Raeder believes her strength is identifying and filling creative niches, which is exactly what she hopes to do in Chester with Sarly.
Since the two began developing their vision for VTica, Raeder has identified more than 600 contemporary artists working in Vermont, and she’s trucked around the state to meet many of them. They all told her the same thing: They sell their work in New York City and other urban centers, not in Vermont.
Raeder and Sarly want to cultivate an appreciation for nonrepresentational art right here in the Green Mountain State. How? Raeder says it’s all about creating an unpretentious environment. “We’re not a Manhattan gallery,” she says. “We’re not snobby.”

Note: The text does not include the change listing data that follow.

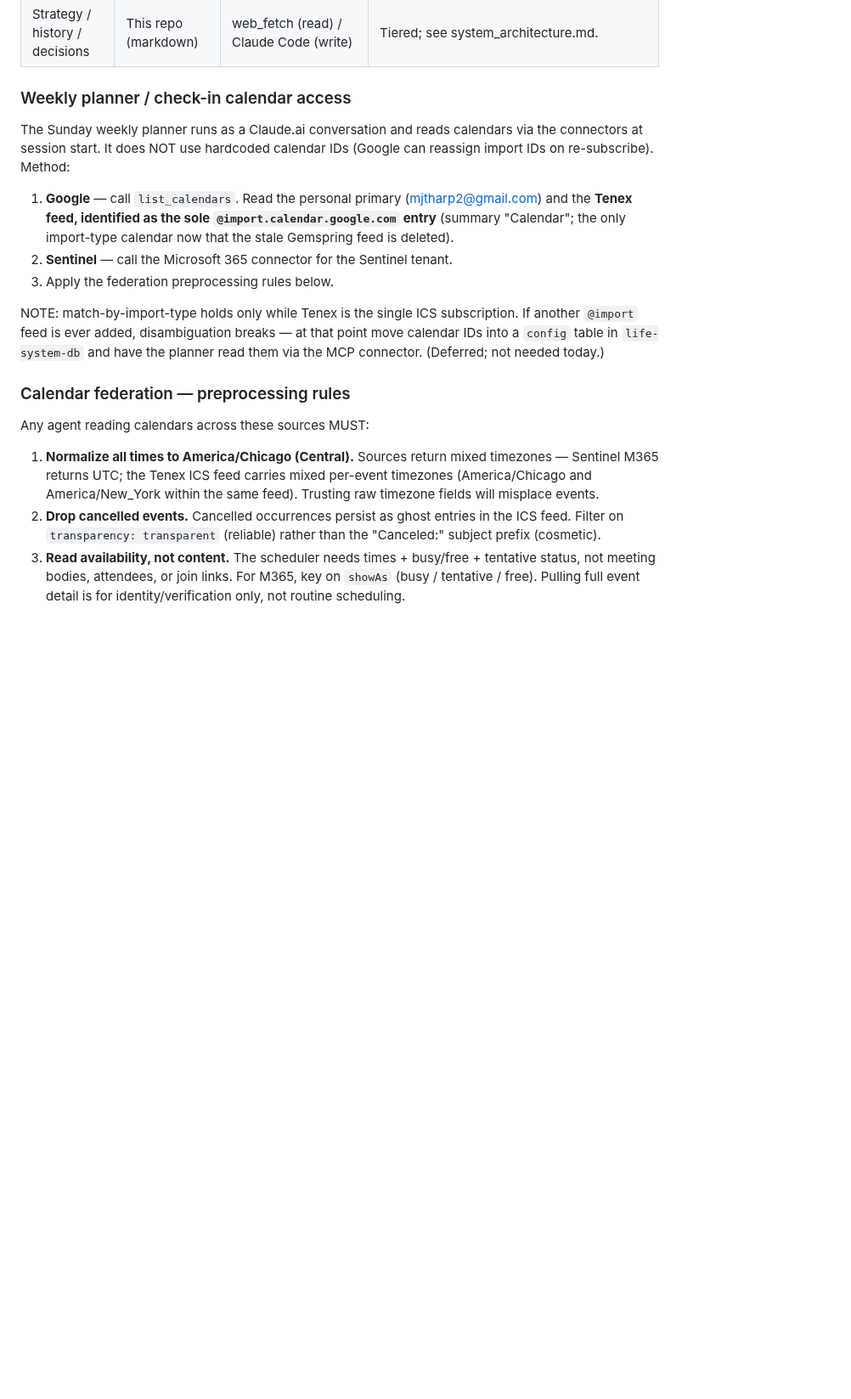
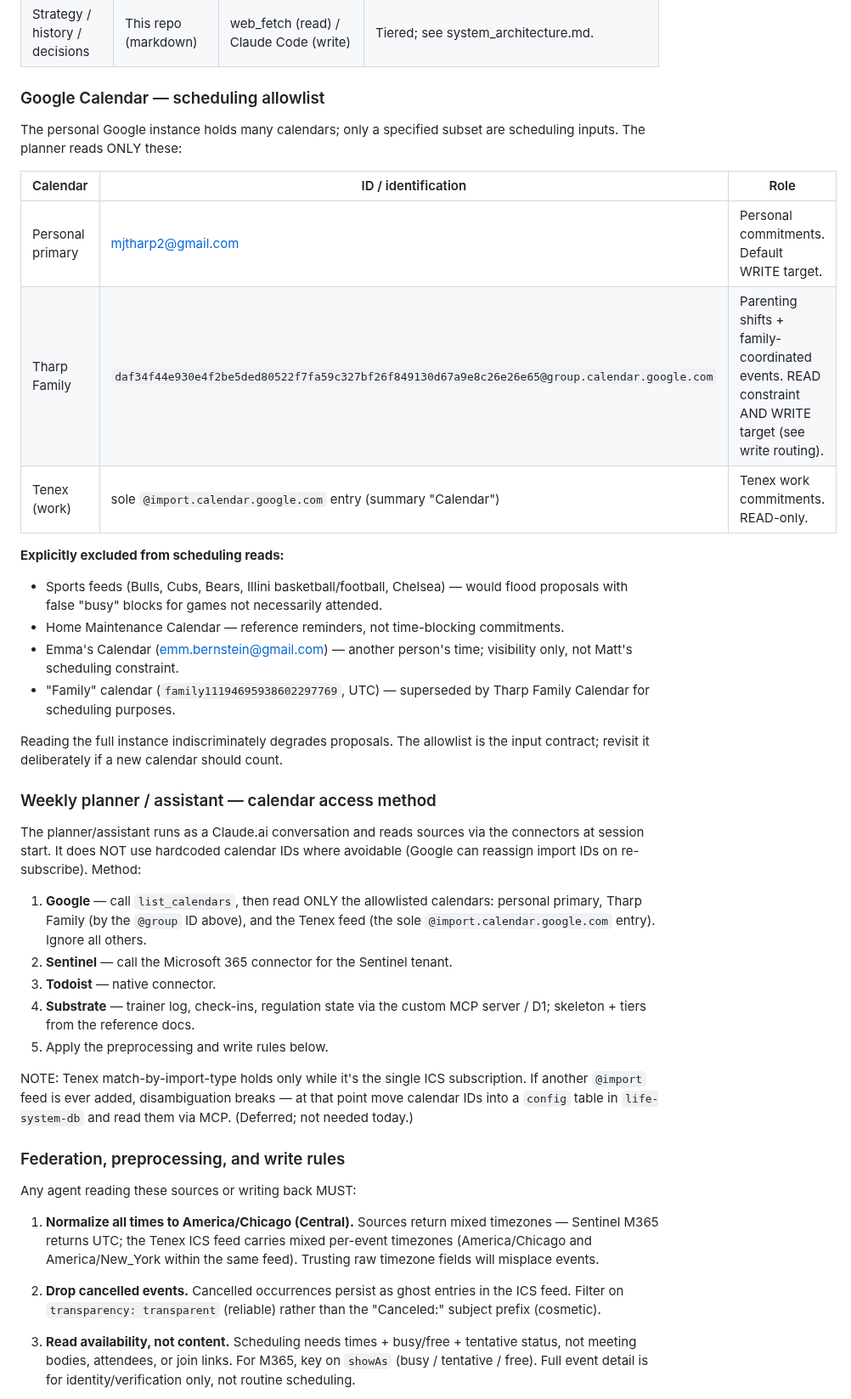
Before and after one commit to mjtharp2/life-system, a Markdown page: dashboard_state.md, the part around one of its changes. Shown at 85% size. GitHub-like rendering; blank space fills up the shorter version.

```diff
--- a/dashboard_state.md
+++ b/dashboard_state.md
@@ -218,36 +218,63 @@ and any preprocessing required before an agent can use it.
 | Check-ins / regulation events / scheduler state | D1 (`life-system-db`) | Same dual-path as training log | System's own substrate. |
 | Strategy / history / decisions | This repo (markdown) | web_fetch (read) / Claude Code (write) | Tiered; see system_architecture.md. |
 
-### Weekly planner / check-in calendar access
+### Google Calendar — scheduling allowlist
 
-The Sunday weekly planner runs as a Claude.ai conversation and reads calendars
-via the connectors at session start. It does NOT use hardcoded calendar IDs
-(Google can reassign import IDs on re-subscribe). Method:
+The personal Google instance holds many calendars; only a specified subset are
+scheduling inputs. The planner reads ONLY these:
 
-1. **Google** — call `list_calendars`. Read the personal primary
-   (mjtharp2@gmail.com) and the **Tenex feed, identified as the sole
-   `@import.calendar.google.com` entry** (summary "Calendar"; the only
-   import-type calendar now that the stale Gemspring feed is deleted).
+| Calendar | ID / identification | Role |
+|---|---|---|
+| Personal primary | mjtharp2@gmail.com | Personal commitments. Default WRITE target. |
+| Tharp Family | `daf34f44e930e4f2be5ded80522f7fa59c327bf26f849130d67a9e8c26e26e65@group.calendar.google.com` | Parenting shifts + family-coordinated events. READ constraint AND WRITE target (see write routing). |
+| Tenex (work) | sole `@import.calendar.google.com` entry (summary "Calendar") | Tenex work commitments. READ-only. |
+
+**Explicitly excluded from scheduling reads:**
+- Sports feeds (Bulls, Cubs, Bears, Illini basketball/football, Chelsea) — would
+  flood proposals with false "busy" blocks for games not necessarily attended.
+- Home Maintenance Calendar — reference reminders, not time-blocking commitments.
+- Emma's Calendar (emm.bernstein@gmail.com) — another person's time; visibility
+  only, not Matt's scheduling constraint.
+- "Family" calendar (`family11194695938602297769`, UTC) — superseded by Tharp
+  Family Calendar for scheduling purposes.
+
+Reading the full instance indiscriminately degrades proposals. The allowlist is
+the input contract; revisit it deliberately if a new calendar should count.
+
+### Weekly planner / assistant — calendar access method
+
+The planner/assistant runs as a Claude.ai conversation and reads sources via the
+connectors at session start. It does NOT use hardcoded calendar IDs where
+avoidable (Google can reassign import IDs on re-subscribe). Method:
+
+1. **Google** — call `list_calendars`, then read ONLY the allowlisted calendars:
+   personal primary, Tharp Family (by the `@group` ID above), and the Tenex feed
+   (the sole `@import.calendar.google.com` entry). Ignore all others.
 2. **Sentinel** — call the Microsoft 365 connector for the Sentinel tenant.
-3. Apply the federation preprocessing rules below.
+3. **Todoist** — native connector.
+4. **Substrate** — trainer log, check-ins, regulation state via the custom MCP
+   server / D1; skeleton + tiers from the reference docs.
+5. Apply the preprocessing and write rules below.
 
-NOTE: match-by-import-type holds only while Tenex is the single ICS subscription.
-If another `@import` feed is ever added, disambiguation breaks — at that point
-move calendar IDs into a `config` table in `life-system-db` and have the planner
-read them via the MCP connector. (Deferred; not needed today.)
+NOTE: Tenex match-by-import-type holds only while it's the single ICS
+subscription. If another `@import` feed is ever added, disambiguation breaks —
+at that point move calendar IDs into a `config` table in `life-system-db` and
+read them via MCP. (Deferred; not needed today.)
 
-### Calendar federation — preprocessing rules
+### Federation, preprocessing, and write rules
 
-Any agent reading calendars across these sources MUST:
+Any agent reading these sources or writing back MUST:
 
 1. **Normalize all times to America/Chicago (Central).** Sources return mixed
    timezones — Sentinel M365 returns UTC; the Tenex ICS feed carries mixed
    per-event timezones (America/Chicago and America/New_York within the same
    feed). Trusting raw timezone fields will misplace events.
+
 2. **Drop cancelled events.** Cancelled occurrences persist as ghost entries in
    the ICS feed. Filter on `transparency: transparent` (reliable) rather than
    the "Canceled:" subject prefix (cosmetic).
-3. **Read availability, not content.** The scheduler needs times + busy/free +
-   tentative status, not meeting bodies, attendees, or join links. For M365,
-   key on `showAs` (busy / tentative / free). Pulling full event detail is for
+
+3. **Read availability, not content.** Scheduling needs times + busy/free +
+   tentative status, not meeting bodies, attendees, or join links. For M365, key
+   on `showAs` (busy / tentative / free). Full event detail is for
    identity/verification only, not routine scheduling.
```
Also changed, not shown: other parts of dashboard_state.md (+21 -4 lines), system_architecture.md (+23 -20 lines).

She and Sarly also emphasize artist talks, musical performances and other events. They’re interested in the creative process, “not just flat art,” Raeder says.
In February, for example, they’ll host a series of talks called “The Next Big Thing: Mind Uploading” with Bruce Duncan, the Bristol-based managing director of the Terasem Movement Foundation. Duncan’s nonprofit creates interactive digital avatars — robots programmed with replicas of human brains. He’ll return in March and, with avatar BINA 48 in tow, in May.
“We’re trying to have fun,” says Raeder. “We want to be a community center that brings people together.”
Vermont Institute of Contemporary Arts, 15 Depot Street, Chester. Open Wednesday through Saturday, 11 a.m to 6 p.m.; Sunday, noon to 5 p.m. Info, 875-1018. vtica.org